**The task**
Repeat every entry in full. Match each line exactly.
* * * * * * * * *
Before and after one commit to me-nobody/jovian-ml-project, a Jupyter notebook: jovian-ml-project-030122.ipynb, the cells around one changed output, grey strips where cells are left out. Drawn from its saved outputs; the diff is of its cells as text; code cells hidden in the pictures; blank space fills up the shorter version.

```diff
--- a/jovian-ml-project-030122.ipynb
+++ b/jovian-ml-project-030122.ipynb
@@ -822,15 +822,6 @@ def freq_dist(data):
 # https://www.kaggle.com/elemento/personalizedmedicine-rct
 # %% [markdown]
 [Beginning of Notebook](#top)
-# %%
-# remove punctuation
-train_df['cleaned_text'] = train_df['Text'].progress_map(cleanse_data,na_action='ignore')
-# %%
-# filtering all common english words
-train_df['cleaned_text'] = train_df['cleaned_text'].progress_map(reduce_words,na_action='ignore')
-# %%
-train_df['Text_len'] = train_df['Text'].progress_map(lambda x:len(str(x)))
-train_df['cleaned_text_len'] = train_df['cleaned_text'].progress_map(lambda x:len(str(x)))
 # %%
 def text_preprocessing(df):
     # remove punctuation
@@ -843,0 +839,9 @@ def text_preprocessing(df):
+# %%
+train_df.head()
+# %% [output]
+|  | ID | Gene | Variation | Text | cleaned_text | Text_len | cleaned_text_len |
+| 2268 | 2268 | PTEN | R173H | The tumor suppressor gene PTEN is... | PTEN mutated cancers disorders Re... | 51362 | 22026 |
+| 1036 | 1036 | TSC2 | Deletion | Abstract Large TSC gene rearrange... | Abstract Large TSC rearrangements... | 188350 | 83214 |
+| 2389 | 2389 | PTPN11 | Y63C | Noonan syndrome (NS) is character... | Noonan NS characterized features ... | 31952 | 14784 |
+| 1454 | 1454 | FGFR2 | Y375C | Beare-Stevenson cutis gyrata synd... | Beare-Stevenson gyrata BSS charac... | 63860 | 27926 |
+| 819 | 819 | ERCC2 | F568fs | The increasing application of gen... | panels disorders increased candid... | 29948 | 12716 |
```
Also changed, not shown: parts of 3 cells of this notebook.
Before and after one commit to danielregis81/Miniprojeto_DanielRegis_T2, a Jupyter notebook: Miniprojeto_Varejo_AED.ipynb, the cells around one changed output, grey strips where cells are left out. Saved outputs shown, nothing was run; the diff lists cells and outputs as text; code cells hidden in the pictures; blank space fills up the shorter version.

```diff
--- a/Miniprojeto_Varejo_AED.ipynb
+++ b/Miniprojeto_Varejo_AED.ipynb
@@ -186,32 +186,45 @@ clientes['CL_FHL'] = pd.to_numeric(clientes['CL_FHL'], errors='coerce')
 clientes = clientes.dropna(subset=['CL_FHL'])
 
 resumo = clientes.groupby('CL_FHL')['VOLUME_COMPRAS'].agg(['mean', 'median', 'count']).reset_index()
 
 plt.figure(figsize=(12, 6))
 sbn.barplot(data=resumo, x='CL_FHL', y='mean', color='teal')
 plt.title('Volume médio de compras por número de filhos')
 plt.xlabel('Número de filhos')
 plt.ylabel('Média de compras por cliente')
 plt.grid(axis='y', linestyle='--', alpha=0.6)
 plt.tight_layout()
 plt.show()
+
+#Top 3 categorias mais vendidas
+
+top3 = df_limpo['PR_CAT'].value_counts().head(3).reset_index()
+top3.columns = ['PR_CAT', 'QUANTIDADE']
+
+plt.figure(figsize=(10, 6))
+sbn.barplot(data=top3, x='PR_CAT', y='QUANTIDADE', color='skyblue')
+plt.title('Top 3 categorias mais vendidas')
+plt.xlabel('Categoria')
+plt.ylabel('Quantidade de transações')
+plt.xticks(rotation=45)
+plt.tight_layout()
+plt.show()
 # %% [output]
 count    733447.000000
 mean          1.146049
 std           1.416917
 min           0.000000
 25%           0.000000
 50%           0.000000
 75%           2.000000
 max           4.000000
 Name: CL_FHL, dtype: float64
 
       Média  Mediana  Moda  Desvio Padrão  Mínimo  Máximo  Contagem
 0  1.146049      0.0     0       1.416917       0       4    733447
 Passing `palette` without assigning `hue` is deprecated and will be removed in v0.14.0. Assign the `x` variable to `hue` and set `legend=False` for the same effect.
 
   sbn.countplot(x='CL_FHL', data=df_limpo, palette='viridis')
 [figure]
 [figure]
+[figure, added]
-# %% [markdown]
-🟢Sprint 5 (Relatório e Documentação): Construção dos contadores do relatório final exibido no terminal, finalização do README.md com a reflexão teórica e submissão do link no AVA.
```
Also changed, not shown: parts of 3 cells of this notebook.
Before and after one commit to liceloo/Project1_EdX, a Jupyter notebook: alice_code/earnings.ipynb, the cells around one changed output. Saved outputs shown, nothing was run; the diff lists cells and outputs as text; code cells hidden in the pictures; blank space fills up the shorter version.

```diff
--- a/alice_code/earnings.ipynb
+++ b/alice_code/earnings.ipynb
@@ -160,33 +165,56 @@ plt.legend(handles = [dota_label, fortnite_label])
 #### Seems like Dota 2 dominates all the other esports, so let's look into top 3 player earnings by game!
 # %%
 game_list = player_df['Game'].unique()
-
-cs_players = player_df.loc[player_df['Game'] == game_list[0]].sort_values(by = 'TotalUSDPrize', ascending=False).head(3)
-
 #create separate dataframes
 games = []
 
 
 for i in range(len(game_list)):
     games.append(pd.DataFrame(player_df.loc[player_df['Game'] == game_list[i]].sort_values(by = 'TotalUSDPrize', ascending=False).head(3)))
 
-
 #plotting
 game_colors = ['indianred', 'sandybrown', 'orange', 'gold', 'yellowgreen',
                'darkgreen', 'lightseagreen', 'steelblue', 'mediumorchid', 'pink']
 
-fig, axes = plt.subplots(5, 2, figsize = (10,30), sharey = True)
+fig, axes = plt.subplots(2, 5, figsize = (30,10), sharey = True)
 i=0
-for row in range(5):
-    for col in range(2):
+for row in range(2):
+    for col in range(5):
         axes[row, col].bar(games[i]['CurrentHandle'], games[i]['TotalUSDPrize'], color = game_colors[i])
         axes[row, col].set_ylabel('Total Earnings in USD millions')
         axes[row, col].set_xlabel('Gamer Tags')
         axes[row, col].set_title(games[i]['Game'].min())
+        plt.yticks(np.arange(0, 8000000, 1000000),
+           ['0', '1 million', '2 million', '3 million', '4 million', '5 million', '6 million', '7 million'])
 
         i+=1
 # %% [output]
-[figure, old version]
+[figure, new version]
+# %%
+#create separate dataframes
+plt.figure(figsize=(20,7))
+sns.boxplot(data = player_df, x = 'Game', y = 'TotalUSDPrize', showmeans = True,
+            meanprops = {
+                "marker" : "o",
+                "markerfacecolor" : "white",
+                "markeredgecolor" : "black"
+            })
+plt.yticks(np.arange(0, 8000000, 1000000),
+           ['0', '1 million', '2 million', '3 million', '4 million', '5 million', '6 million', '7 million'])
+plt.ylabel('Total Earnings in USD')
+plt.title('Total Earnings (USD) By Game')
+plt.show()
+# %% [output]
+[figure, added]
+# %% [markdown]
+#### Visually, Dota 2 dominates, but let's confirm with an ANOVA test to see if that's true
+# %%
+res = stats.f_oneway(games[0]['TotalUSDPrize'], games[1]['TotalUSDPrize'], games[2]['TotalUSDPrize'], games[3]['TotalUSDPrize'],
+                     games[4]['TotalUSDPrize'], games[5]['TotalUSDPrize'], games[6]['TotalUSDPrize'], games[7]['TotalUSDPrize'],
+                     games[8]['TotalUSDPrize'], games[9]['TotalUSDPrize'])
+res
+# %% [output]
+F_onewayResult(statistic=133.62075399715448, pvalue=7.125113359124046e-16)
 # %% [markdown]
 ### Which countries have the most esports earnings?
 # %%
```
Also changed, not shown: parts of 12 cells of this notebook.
* * * * * * * * *
**Reply to the exercise**
Before and after one commit to me-nobody/jovian-ml-project, a Jupyter notebook: jovian-ml-project-030122.ipynb, the cells around one changed output, grey strips where cells are left out. Drawn from its saved outputs; the diff is of its cells as text; code cells hidden in the pictures; blank space fills up the shorter version.

```diff
--- a/jovian-ml-project-030122.ipynb
+++ b/jovian-ml-project-030122.ipynb
@@ -822,15 +822,6 @@ def freq_dist(data):
 # https://www.kaggle.com/elemento/personalizedmedicine-rct
 # %% [markdown]
 [Beginning of Notebook](#top)
-# %%
-# remove punctuation
-train_df['cleaned_text'] = train_df['Text'].progress_map(cleanse_data,na_action='ignore')
-# %%
-# filtering all common english words
-train_df['cleaned_text'] = train_df['cleaned_text'].progress_map(reduce_words,na_action='ignore')
-# %%
-train_df['Text_len'] = train_df['Text'].progress_map(lambda x:len(str(x)))
-train_df['cleaned_text_len'] = train_df['cleaned_text'].progress_map(lambda x:len(str(x)))
 # %%
 def text_preprocessing(df):
     # remove punctuation
@@ -843,0 +839,9 @@ def text_preprocessing(df):
+# %%
+train_df.head()
+# %% [output]
+|  | ID | Gene | Variation | Text | cleaned_text | Text_len | cleaned_text_len |
+| 2268 | 2268 | PTEN | R173H | The tumor suppressor gene PTEN is... | PTEN mutated cancers disorders Re... | 51362 | 22026 |
+| 1036 | 1036 | TSC2 | Deletion | Abstract Large TSC gene rearrange... | Abstract Large TSC rearrangements... | 188350 | 83214 |
+| 2389 | 2389 | PTPN11 | Y63C | Noonan syndrome (NS) is character... | Noonan NS characterized features ... | 31952 | 14784 |
+| 1454 | 1454 | FGFR2 | Y375C | Beare-Stevenson cutis gyrata synd... | Beare-Stevenson gyrata BSS charac... | 63860 | 27926 |
+| 819 | 819 | ERCC2 | F568fs | The increasing application of gen... | panels disorders increased candid... | 29948 | 12716 |
```
Also changed, not shown: parts of 3 cells of this notebook.
Before and after one commit to danielregis81/Miniprojeto_DanielRegis_T2, a Jupyter notebook: Miniprojeto_Varejo_AED.ipynb, the cells around one changed output, grey strips where cells are left out. Saved outputs shown, nothing was run; the diff lists cells and outputs as text; code cells hidden in the pictures; blank space fills up the shorter version.

```diff
--- a/Miniprojeto_Varejo_AED.ipynb
+++ b/Miniprojeto_Varejo_AED.ipynb
@@ -186,32 +186,45 @@ clientes['CL_FHL'] = pd.to_numeric(clientes['CL_FHL'], errors='coerce')
 clientes = clientes.dropna(subset=['CL_FHL'])
 
 resumo = clientes.groupby('CL_FHL')['VOLUME_COMPRAS'].agg(['mean', 'median', 'count']).reset_index()
 
 plt.figure(figsize=(12, 6))
 sbn.barplot(data=resumo, x='CL_FHL', y='mean', color='teal')
 plt.title('Volume médio de compras por número de filhos')
 plt.xlabel('Número de filhos')
 plt.ylabel('Média de compras por cliente')
 plt.grid(axis='y', linestyle='--', alpha=0.6)
 plt.tight_layout()
 plt.show()
+
+#Top 3 categorias mais vendidas
+
+top3 = df_limpo['PR_CAT'].value_counts().head(3).reset_index()
+top3.columns = ['PR_CAT', 'QUANTIDADE']
+
+plt.figure(figsize=(10, 6))
+sbn.barplot(data=top3, x='PR_CAT', y='QUANTIDADE', color='skyblue')
+plt.title('Top 3 categorias mais vendidas')
+plt.xlabel('Categoria')
+plt.ylabel('Quantidade de transações')
+plt.xticks(rotation=45)
+plt.tight_layout()
+plt.show()
 # %% [output]
 count    733447.000000
 mean          1.146049
 std           1.416917
 min           0.000000
 25%           0.000000
 50%           0.000000
 75%           2.000000
 max           4.000000
 Name: CL_FHL, dtype: float64
 
       Média  Mediana  Moda  Desvio Padrão  Mínimo  Máximo  Contagem
 0  1.146049      0.0     0       1.416917       0       4    733447
 Passing `palette` without assigning `hue` is deprecated and will be removed in v0.14.0. Assign the `x` variable to `hue` and set `legend=False` for the same effect.
 
   sbn.countplot(x='CL_FHL', data=df_limpo, palette='viridis')
 [figure]
 [figure]
+[figure, added]
-# %% [markdown]
-🟢Sprint 5 (Relatório e Documentação): Construção dos contadores do relatório final exibido no terminal, finalização do README.md com a reflexão teórica e submissão do link no AVA.
```
Also changed, not shown: parts of 3 cells of this notebook.
Before and after one commit to liceloo/Project1_EdX, a Jupyter notebook: alice_code/earnings.ipynb, the cells around one changed output. Saved outputs shown, nothing was run; the diff lists cells and outputs as text; code cells hidden in the pictures; blank space fills up the shorter version.

```diff
--- a/alice_code/earnings.ipynb
+++ b/alice_code/earnings.ipynb
@@ -160,33 +165,56 @@ plt.legend(handles = [dota_label, fortnite_label])
 #### Seems like Dota 2 dominates all the other esports, so let's look into top 3 player earnings by game!
 # %%
 game_list = player_df['Game'].unique()
-
-cs_players = player_df.loc[player_df['Game'] == game_list[0]].sort_values(by = 'TotalUSDPrize', ascending=False).head(3)
-
 #create separate dataframes
 games = []
 
 
 for i in range(len(game_list)):
     games.append(pd.DataFrame(player_df.loc[player_df['Game'] == game_list[i]].sort_values(by = 'TotalUSDPrize', ascending=False).head(3)))
 
-
 #plotting
 game_colors = ['indianred', 'sandybrown', 'orange', 'gold', 'yellowgreen',
                'darkgreen', 'lightseagreen', 'steelblue', 'mediumorchid', 'pink']
 
-fig, axes = plt.subplots(5, 2, figsize = (10,30), sharey = True)
+fig, axes = plt.subplots(2, 5, figsize = (30,10), sharey = True)
 i=0
-for row in range(5):
-    for col in range(2):
+for row in range(2):
+    for col in range(5):
         axes[row, col].bar(games[i]['CurrentHandle'], games[i]['TotalUSDPrize'], color = game_colors[i])
         axes[row, col].set_ylabel('Total Earnings in USD millions')
         axes[row, col].set_xlabel('Gamer Tags')
         axes[row, col].set_title(games[i]['Game'].min())
+        plt.yticks(np.arange(0, 8000000, 1000000),
+           ['0', '1 million', '2 million', '3 million', '4 million', '5 million', '6 million', '7 million'])
 
         i+=1
 # %% [output]
-[figure, old version]
+[figure, new version]
+# %%
+#create separate dataframes
+plt.figure(figsize=(20,7))
+sns.boxplot(data = player_df, x = 'Game', y = 'TotalUSDPrize', showmeans = True,
+            meanprops = {
+                "marker" : "o",
+                "markerfacecolor" : "white",
+                "markeredgecolor" : "black"
+            })
+plt.yticks(np.arange(0, 8000000, 1000000),
+           ['0', '1 million', '2 million', '3 million', '4 million', '5 million', '6 million', '7 million'])
+plt.ylabel('Total Earnings in USD')
+plt.title('Total Earnings (USD) By Game')
+plt.show()
+# %% [output]
+[figure, added]
+# %% [markdown]
+#### Visually, Dota 2 dominates, but let's confirm with an ANOVA test to see if that's true
+# %%
+res = stats.f_oneway(games[0]['TotalUSDPrize'], games[1]['TotalUSDPrize'], games[2]['TotalUSDPrize'], games[3]['TotalUSDPrize'],
+                     games[4]['TotalUSDPrize'], games[5]['TotalUSDPrize'], games[6]['TotalUSDPrize'], games[7]['TotalUSDPrize'],
+                     games[8]['TotalUSDPrize'], games[9]['TotalUSDPrize'])
+res
+# %% [output]
+F_onewayResult(statistic=133.62075399715448, pvalue=7.125113359124046e-16)
 # %% [markdown]
 ### Which countries have the most esports earnings?
 # %%
```
Also changed, not shown: parts of 12 cells of this notebook.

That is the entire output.